> [What is needed]: Count every line in the following entries where the word "returns" appears. Give the count alone.

Before-and-after change data:
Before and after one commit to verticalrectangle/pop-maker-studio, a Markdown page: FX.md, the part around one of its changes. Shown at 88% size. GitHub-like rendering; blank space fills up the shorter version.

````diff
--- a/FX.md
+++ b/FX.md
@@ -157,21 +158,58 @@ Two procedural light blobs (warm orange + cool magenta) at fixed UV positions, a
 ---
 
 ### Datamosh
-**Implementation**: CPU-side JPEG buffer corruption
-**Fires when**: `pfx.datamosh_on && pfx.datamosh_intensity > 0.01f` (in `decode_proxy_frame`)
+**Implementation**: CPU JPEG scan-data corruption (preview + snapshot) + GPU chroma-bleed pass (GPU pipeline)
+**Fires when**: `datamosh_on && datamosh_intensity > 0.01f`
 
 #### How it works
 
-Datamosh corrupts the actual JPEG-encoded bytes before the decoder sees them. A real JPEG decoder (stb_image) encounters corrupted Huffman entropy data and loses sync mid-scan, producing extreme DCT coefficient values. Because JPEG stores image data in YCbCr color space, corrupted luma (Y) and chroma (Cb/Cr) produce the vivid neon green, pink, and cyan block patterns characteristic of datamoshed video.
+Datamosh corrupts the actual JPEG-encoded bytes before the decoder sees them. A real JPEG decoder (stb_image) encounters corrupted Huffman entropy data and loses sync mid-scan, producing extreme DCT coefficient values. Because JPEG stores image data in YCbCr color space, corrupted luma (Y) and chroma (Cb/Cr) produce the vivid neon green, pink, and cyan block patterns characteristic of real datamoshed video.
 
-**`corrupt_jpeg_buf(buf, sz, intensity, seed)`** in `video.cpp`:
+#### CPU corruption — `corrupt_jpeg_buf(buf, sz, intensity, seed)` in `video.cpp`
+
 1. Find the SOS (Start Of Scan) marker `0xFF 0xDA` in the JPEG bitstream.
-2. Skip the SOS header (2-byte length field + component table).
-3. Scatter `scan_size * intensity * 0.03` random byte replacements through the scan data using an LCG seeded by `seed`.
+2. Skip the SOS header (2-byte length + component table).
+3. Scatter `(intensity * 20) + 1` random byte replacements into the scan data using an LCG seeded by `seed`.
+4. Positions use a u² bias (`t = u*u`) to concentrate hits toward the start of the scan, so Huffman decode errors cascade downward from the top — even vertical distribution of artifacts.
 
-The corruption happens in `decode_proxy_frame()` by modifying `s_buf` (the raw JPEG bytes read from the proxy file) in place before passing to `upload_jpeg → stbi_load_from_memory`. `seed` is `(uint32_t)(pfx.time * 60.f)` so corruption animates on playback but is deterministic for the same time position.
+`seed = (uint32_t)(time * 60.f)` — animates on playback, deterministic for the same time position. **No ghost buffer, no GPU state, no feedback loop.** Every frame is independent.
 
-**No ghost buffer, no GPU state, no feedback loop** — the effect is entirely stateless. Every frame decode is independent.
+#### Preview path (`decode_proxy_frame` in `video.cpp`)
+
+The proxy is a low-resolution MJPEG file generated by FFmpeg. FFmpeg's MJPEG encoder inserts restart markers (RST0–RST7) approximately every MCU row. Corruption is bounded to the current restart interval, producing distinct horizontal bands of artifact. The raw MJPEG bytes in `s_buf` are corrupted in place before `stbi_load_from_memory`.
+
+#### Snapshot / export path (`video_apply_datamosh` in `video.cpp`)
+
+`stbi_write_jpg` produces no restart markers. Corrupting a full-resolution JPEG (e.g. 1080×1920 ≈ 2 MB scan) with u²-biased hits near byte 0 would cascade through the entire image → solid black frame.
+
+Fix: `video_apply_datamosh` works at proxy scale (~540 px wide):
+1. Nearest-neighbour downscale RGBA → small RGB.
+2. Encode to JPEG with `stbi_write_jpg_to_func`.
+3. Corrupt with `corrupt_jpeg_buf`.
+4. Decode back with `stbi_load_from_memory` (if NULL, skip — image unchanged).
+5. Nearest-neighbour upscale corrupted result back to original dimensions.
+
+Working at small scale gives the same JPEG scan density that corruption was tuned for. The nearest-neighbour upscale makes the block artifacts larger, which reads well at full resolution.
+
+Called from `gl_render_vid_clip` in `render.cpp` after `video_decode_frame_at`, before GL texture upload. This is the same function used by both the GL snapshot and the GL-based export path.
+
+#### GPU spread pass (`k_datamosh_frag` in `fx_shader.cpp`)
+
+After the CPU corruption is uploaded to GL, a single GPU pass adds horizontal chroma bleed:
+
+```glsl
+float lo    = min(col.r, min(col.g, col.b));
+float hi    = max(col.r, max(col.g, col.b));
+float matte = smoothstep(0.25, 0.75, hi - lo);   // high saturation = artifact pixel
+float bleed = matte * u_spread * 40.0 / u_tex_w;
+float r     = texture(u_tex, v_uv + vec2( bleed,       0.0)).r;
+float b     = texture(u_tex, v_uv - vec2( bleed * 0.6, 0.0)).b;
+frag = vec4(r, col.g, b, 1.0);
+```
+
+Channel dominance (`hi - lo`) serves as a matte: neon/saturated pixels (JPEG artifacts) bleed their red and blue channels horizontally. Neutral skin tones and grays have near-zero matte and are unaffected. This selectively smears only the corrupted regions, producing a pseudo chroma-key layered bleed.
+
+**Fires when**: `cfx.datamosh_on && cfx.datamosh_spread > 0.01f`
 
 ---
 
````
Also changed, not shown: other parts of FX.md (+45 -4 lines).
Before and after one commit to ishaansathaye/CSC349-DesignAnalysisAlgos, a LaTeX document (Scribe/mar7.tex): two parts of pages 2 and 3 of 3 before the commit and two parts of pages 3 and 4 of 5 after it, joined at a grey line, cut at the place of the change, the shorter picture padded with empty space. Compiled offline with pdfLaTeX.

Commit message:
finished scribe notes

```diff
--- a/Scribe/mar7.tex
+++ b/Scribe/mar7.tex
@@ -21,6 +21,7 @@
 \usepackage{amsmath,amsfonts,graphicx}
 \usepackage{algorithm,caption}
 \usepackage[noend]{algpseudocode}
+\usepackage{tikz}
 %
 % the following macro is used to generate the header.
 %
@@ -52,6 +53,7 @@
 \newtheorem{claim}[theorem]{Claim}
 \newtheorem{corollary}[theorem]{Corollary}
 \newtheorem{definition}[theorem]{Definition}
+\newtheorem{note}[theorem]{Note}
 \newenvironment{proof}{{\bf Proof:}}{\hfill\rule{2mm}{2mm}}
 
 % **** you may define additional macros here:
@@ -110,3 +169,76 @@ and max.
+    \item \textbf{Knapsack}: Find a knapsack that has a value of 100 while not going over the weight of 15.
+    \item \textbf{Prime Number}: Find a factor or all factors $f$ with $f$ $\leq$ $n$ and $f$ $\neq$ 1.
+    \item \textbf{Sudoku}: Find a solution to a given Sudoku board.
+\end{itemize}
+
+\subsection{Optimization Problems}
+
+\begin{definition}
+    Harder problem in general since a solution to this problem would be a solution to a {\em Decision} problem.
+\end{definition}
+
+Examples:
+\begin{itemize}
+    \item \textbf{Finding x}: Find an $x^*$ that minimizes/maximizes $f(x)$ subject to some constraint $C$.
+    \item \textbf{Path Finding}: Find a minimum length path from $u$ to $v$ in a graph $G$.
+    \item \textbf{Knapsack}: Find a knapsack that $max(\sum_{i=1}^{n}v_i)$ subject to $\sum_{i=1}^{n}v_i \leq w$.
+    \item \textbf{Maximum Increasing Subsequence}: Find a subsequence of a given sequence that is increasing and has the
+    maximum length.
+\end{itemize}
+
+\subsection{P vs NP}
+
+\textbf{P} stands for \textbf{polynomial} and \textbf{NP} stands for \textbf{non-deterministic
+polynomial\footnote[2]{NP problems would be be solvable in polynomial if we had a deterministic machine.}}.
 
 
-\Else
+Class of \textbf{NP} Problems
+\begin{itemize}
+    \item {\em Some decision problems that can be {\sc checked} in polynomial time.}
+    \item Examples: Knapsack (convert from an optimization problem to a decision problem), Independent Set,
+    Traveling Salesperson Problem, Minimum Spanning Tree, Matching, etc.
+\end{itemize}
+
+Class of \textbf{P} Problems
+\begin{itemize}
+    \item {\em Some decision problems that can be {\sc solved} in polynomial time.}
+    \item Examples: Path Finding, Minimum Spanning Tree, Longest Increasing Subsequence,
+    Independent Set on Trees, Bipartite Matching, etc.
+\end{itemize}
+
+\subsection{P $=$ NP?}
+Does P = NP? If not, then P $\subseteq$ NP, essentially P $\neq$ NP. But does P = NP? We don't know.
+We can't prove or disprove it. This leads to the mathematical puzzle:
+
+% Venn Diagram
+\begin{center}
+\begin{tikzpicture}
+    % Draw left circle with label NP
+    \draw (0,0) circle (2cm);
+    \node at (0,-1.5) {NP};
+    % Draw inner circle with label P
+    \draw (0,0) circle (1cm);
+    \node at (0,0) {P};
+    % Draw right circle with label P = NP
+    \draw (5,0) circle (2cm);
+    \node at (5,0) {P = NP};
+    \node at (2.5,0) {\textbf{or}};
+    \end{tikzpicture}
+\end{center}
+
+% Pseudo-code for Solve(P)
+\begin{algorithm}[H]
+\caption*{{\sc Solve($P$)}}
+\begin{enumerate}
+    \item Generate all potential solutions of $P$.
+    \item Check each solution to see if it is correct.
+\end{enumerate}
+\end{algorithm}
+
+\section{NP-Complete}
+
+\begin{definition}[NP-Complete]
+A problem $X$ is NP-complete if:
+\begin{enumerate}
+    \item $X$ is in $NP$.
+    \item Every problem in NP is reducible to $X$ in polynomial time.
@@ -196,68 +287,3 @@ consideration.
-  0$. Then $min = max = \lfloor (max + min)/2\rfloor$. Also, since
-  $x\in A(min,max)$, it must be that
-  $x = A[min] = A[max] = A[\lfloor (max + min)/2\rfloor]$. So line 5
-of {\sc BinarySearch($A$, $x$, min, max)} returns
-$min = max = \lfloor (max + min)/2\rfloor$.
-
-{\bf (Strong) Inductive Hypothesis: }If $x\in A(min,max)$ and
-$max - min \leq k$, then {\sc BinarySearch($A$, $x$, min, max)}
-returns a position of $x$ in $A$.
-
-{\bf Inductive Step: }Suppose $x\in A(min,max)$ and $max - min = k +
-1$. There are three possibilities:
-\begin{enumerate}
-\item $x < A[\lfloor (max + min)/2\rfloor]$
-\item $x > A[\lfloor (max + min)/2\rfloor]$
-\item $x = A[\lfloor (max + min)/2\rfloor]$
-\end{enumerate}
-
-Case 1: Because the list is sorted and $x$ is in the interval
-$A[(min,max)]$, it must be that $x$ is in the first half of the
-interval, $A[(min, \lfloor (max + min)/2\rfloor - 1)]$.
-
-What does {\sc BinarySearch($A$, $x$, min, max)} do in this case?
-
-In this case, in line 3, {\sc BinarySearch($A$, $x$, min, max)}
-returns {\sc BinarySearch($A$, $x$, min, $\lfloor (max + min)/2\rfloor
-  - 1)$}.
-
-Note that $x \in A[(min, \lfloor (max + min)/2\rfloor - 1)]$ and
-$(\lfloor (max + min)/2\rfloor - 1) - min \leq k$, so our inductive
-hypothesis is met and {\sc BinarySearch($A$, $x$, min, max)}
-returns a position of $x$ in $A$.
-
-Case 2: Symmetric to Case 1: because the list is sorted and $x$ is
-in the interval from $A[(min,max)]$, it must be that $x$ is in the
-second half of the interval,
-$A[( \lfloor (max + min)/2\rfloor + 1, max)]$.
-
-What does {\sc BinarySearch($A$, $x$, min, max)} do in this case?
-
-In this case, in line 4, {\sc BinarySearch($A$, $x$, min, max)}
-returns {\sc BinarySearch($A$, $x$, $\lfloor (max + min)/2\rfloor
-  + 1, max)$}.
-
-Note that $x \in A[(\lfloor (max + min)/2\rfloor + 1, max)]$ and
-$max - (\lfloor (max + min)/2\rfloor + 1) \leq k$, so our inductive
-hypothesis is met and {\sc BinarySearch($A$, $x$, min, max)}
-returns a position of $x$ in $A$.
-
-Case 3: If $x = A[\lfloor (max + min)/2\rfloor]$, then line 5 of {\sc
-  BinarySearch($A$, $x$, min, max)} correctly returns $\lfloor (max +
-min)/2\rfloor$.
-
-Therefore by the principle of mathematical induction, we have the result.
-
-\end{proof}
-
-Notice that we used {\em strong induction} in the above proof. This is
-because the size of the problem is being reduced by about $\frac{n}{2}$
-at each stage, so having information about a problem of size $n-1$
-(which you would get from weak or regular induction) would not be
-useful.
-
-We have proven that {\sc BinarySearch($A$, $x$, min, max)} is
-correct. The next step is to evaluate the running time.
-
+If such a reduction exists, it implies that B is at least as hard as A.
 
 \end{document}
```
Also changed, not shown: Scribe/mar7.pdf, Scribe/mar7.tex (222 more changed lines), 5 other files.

> [Exercise response]: 7